- _Task directions_
Filter the records for "auto" and keep each line that has it.

======== Extracted material ========

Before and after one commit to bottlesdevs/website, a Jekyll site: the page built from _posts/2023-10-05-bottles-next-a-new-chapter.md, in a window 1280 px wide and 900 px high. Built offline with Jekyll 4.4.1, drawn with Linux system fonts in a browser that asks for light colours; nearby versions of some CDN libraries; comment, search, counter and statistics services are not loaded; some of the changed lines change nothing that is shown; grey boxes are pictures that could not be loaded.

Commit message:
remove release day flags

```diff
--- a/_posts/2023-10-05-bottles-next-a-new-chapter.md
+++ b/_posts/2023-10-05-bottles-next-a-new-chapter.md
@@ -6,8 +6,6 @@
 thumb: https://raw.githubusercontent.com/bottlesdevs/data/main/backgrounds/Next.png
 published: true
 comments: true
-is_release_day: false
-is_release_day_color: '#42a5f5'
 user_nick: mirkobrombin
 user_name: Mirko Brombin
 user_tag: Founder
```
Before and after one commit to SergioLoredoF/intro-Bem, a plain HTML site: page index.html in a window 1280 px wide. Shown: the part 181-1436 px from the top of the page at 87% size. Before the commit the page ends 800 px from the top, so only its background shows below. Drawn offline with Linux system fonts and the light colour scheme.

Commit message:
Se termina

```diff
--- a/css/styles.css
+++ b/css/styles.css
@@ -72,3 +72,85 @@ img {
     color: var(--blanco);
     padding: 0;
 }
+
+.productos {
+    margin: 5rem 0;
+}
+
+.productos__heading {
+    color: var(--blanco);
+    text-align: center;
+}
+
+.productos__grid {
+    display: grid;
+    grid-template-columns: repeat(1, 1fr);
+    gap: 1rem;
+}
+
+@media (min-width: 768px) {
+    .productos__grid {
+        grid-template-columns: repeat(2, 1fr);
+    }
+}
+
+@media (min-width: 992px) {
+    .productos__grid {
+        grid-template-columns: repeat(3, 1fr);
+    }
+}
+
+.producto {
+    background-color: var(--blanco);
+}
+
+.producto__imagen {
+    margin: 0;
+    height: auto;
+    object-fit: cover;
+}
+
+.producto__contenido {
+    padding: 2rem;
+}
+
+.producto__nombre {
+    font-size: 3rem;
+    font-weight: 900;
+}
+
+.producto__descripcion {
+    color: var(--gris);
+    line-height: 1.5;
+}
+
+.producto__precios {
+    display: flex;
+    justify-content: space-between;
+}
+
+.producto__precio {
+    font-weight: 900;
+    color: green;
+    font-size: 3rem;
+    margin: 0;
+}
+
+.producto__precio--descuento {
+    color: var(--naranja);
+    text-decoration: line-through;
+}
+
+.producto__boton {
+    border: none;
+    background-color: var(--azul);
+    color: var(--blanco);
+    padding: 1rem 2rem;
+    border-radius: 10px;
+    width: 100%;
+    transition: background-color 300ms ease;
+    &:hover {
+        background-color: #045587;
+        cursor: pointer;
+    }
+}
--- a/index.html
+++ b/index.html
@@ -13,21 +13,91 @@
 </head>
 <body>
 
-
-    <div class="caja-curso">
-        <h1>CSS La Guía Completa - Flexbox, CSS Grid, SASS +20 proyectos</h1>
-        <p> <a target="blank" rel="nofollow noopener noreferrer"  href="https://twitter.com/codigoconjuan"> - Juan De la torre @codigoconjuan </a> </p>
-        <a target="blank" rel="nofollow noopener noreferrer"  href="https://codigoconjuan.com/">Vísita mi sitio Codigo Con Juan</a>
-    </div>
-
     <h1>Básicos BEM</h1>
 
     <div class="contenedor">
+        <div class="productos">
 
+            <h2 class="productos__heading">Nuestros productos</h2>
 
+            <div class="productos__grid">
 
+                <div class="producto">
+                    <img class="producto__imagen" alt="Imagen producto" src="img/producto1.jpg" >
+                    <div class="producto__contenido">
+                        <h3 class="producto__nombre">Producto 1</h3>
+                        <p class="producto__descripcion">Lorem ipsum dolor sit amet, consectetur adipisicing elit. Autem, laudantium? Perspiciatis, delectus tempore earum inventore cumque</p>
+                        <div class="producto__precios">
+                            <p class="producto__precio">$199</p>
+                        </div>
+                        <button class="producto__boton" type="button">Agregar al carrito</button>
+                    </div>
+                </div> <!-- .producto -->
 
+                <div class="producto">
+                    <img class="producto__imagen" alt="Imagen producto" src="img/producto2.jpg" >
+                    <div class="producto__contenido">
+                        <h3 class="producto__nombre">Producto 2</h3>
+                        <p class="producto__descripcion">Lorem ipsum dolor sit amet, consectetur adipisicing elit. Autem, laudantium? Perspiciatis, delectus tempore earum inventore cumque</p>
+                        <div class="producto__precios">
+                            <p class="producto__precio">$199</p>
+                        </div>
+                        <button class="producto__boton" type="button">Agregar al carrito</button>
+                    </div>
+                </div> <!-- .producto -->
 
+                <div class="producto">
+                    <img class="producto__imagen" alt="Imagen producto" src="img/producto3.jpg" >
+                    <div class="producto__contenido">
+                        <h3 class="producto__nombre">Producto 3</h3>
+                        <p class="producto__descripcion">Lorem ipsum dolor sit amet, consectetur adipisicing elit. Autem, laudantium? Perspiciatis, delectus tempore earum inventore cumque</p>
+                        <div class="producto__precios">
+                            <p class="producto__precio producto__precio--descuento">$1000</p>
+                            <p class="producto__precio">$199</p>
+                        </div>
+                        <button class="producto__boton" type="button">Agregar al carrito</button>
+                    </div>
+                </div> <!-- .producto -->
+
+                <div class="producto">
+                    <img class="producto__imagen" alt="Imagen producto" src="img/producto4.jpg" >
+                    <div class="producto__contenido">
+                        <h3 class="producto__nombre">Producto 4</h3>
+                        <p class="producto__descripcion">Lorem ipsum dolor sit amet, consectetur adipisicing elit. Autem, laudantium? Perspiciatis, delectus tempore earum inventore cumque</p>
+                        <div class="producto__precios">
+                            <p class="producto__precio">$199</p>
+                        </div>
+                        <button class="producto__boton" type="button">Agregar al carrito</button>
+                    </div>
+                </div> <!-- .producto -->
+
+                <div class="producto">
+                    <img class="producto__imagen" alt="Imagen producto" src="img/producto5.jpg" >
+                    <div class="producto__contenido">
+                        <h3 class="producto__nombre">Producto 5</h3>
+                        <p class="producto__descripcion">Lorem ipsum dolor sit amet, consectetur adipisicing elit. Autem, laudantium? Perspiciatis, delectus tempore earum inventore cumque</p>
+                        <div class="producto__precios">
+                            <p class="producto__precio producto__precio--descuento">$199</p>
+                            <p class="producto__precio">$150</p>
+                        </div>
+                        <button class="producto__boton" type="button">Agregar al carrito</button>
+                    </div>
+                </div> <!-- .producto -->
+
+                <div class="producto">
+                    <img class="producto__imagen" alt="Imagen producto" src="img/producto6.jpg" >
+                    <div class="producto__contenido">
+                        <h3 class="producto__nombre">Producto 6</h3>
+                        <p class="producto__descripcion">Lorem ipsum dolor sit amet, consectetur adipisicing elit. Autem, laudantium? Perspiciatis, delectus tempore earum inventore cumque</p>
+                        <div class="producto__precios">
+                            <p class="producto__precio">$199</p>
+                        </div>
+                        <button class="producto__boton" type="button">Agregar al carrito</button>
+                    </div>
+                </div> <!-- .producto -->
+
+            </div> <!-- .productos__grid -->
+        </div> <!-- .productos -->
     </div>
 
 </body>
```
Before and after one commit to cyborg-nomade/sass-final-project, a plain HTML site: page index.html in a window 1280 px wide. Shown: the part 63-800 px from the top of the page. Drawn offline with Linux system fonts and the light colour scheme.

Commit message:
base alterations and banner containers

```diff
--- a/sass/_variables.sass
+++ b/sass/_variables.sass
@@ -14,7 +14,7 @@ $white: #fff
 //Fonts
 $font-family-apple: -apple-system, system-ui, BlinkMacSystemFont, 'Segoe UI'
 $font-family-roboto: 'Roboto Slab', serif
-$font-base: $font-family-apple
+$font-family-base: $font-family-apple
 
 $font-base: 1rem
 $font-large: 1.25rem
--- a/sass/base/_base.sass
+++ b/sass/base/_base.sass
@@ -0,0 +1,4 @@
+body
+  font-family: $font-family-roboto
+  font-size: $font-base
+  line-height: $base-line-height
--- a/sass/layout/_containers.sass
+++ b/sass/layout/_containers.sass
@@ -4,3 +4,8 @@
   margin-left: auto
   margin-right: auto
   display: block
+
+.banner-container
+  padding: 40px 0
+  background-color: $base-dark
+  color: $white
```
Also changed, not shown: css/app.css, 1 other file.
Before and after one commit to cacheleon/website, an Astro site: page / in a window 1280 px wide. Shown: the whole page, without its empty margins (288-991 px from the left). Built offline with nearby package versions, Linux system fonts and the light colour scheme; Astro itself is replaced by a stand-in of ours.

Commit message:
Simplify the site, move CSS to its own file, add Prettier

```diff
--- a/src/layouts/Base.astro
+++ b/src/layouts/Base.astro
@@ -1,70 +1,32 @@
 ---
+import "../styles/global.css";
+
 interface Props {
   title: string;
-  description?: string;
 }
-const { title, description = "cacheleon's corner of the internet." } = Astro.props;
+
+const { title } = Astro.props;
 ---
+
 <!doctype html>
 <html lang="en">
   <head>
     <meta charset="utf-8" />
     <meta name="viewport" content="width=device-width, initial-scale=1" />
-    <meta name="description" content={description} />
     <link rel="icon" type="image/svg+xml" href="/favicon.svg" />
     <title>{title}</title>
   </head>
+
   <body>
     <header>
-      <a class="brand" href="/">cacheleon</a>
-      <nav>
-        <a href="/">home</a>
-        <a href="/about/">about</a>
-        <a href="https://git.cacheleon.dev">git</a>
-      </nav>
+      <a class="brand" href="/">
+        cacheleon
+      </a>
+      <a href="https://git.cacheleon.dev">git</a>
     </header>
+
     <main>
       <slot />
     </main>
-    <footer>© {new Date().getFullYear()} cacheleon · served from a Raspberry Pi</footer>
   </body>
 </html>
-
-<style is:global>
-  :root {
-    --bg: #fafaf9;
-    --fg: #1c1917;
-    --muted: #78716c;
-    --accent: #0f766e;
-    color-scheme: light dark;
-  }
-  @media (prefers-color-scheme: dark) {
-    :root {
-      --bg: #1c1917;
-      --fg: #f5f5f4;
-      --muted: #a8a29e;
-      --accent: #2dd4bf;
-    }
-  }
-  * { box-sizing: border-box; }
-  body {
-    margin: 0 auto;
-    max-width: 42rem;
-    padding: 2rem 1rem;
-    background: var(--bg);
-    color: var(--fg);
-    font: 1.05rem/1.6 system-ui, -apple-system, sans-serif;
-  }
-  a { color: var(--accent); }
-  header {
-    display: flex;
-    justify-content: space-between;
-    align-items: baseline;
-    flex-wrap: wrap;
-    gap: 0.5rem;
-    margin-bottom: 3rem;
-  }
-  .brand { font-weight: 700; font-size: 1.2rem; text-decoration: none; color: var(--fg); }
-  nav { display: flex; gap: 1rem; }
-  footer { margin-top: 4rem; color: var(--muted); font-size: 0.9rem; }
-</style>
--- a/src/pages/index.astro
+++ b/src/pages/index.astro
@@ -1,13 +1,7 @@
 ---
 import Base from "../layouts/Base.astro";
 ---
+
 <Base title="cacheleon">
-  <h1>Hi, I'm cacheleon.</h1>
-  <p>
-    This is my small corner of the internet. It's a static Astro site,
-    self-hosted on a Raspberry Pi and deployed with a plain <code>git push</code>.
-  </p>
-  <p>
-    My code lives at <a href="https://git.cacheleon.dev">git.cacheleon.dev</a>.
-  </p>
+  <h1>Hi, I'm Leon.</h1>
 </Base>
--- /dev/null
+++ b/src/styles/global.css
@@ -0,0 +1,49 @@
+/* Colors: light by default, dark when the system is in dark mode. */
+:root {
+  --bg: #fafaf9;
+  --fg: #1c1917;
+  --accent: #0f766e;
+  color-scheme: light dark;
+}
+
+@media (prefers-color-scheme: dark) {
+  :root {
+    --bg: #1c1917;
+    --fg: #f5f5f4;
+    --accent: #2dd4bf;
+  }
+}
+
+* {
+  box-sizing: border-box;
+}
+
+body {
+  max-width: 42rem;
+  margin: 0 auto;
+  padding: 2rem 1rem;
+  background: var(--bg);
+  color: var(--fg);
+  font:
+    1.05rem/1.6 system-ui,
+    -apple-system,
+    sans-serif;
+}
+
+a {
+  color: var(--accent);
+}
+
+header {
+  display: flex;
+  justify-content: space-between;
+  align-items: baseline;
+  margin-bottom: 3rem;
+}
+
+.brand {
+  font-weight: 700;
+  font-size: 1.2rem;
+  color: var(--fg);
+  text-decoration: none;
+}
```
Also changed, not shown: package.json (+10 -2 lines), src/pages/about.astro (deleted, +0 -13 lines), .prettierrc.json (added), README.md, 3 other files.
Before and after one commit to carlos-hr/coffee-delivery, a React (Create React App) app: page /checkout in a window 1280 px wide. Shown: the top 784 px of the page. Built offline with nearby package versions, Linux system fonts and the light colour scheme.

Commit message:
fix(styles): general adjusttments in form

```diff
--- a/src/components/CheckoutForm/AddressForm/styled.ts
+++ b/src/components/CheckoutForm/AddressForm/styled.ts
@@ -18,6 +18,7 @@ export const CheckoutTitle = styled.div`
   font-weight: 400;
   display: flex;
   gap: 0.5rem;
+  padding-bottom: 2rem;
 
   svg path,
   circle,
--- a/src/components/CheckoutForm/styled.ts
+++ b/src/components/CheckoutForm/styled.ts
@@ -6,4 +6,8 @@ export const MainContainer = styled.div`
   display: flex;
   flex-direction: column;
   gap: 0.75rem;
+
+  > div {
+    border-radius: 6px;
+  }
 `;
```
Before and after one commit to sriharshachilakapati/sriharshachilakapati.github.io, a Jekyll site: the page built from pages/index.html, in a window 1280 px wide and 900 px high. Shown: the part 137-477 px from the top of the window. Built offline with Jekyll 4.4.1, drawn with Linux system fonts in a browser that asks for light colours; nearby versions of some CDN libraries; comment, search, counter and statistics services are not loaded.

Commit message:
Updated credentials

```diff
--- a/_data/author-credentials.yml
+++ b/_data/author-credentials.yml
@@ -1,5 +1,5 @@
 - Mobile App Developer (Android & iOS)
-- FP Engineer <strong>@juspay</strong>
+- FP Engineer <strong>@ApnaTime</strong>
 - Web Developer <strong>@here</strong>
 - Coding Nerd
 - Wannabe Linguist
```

========

- _Solution to the problem_
+    height: auto;
   margin-left: auto
   margin-right: auto
-    margin: 0 auto;
+  margin: 0 auto;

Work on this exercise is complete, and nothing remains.